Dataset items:
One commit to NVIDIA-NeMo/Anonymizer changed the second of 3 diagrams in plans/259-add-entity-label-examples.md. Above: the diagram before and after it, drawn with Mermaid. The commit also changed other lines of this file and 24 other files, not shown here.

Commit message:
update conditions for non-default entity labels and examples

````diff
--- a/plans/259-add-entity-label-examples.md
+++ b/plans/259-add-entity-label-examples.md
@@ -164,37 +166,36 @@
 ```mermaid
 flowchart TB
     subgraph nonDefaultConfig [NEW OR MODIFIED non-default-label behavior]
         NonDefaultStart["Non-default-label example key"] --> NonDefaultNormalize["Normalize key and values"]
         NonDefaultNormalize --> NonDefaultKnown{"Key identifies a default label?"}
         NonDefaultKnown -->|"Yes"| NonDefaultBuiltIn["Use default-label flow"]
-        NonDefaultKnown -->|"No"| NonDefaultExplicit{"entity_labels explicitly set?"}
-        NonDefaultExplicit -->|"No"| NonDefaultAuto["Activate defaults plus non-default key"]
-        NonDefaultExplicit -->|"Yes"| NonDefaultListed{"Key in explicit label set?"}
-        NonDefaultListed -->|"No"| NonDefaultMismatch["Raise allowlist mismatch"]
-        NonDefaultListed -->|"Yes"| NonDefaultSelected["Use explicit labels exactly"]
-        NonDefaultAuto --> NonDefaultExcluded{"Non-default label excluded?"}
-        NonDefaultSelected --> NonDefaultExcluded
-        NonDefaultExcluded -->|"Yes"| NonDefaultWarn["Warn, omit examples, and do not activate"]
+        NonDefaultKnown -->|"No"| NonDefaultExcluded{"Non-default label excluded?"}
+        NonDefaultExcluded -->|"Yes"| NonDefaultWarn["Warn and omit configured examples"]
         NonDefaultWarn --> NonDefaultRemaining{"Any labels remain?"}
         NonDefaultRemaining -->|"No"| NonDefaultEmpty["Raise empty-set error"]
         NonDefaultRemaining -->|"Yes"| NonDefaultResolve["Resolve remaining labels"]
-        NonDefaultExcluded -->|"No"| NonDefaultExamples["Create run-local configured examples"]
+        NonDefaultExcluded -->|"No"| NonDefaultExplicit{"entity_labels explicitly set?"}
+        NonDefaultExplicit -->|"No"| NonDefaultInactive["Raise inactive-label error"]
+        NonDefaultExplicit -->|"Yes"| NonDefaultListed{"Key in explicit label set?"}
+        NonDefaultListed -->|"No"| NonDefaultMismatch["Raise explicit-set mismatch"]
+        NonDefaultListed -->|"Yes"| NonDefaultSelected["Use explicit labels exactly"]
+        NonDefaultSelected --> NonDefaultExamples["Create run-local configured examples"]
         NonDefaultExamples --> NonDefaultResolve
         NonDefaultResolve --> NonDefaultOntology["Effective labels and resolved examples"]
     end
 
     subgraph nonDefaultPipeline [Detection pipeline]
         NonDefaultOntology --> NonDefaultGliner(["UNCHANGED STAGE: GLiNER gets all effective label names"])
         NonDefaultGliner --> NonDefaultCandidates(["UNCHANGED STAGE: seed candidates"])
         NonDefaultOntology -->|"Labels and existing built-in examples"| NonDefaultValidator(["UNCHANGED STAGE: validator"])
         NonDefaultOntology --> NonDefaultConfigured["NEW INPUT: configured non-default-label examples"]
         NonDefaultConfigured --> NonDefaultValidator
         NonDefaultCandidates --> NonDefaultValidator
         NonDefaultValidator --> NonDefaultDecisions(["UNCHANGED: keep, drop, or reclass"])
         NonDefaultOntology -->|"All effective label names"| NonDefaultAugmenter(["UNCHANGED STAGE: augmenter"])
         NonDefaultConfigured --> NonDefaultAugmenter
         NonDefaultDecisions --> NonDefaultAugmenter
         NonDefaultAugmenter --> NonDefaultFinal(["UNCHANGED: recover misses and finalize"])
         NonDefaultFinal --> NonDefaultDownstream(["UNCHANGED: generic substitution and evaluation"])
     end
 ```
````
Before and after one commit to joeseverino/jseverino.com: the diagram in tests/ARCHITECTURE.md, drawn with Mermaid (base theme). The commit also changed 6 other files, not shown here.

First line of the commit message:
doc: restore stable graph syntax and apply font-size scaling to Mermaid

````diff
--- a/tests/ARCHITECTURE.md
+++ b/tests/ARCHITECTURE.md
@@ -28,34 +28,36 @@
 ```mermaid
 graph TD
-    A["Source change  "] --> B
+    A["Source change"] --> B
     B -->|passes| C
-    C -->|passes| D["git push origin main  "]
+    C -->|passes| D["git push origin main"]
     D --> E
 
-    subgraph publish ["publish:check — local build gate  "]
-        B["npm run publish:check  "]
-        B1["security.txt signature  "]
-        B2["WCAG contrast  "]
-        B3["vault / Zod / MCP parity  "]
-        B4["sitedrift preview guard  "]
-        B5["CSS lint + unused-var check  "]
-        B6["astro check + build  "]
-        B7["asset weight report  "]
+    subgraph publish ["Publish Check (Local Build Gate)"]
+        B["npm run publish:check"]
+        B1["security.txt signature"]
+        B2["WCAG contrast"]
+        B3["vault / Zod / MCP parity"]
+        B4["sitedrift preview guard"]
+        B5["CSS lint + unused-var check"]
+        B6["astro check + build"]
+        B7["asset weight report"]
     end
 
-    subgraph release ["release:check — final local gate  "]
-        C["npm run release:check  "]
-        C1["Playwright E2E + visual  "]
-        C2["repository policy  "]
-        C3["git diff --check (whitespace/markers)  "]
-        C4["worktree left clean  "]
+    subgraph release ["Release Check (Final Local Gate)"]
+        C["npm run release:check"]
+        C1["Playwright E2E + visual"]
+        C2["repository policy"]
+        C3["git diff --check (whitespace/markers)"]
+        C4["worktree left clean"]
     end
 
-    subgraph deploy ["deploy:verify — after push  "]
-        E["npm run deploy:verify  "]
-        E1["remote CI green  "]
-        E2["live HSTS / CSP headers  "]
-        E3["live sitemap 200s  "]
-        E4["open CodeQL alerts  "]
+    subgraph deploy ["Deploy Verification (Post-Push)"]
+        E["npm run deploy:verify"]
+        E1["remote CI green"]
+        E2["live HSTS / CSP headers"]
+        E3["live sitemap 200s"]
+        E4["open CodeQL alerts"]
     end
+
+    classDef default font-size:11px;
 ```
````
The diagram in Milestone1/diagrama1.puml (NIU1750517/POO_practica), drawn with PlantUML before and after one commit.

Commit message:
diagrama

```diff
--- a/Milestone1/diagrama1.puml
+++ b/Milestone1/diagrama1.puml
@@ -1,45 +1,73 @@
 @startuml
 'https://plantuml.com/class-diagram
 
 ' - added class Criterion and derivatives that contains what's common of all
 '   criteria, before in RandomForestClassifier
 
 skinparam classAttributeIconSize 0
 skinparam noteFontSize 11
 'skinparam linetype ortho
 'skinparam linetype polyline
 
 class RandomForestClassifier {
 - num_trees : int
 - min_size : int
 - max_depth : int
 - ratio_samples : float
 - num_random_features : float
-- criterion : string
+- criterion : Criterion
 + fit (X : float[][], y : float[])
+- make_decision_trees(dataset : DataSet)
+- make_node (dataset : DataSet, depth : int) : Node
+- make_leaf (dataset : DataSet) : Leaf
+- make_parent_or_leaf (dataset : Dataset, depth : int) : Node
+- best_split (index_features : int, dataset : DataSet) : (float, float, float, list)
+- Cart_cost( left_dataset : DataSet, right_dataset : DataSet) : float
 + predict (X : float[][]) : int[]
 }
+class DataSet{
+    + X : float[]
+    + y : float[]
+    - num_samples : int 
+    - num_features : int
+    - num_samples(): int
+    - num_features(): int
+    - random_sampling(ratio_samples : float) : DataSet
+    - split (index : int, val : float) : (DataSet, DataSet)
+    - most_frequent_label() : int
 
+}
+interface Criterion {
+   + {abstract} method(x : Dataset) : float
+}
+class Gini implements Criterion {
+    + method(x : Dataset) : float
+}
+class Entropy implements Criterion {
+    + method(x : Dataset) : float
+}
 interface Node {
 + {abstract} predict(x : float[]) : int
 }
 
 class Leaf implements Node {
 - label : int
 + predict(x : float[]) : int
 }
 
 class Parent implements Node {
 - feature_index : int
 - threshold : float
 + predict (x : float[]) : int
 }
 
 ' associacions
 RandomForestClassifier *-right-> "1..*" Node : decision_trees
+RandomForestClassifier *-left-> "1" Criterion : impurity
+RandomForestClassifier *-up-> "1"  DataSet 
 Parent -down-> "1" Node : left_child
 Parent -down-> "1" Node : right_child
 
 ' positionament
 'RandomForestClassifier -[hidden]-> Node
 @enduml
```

### WHAT YOU SHOULD DO
Copy each line from the data above that includes "NonDefaultOntology".

### ANSWER SECTION
         NonDefaultResolve --> NonDefaultOntology["Effective labels and resolved examples"]
         NonDefaultOntology --> NonDefaultGliner(["UNCHANGED STAGE: GLiNER gets all effective label names"])
         NonDefaultOntology -->|"Labels and existing built-in examples"| NonDefaultValidator(["UNCHANGED STAGE: validator"])
         NonDefaultOntology --> NonDefaultConfigured["NEW INPUT: configured non-default-label examples"]
         NonDefaultOntology -->|"All effective label names"| NonDefaultAugmenter(["UNCHANGED STAGE: augmenter"])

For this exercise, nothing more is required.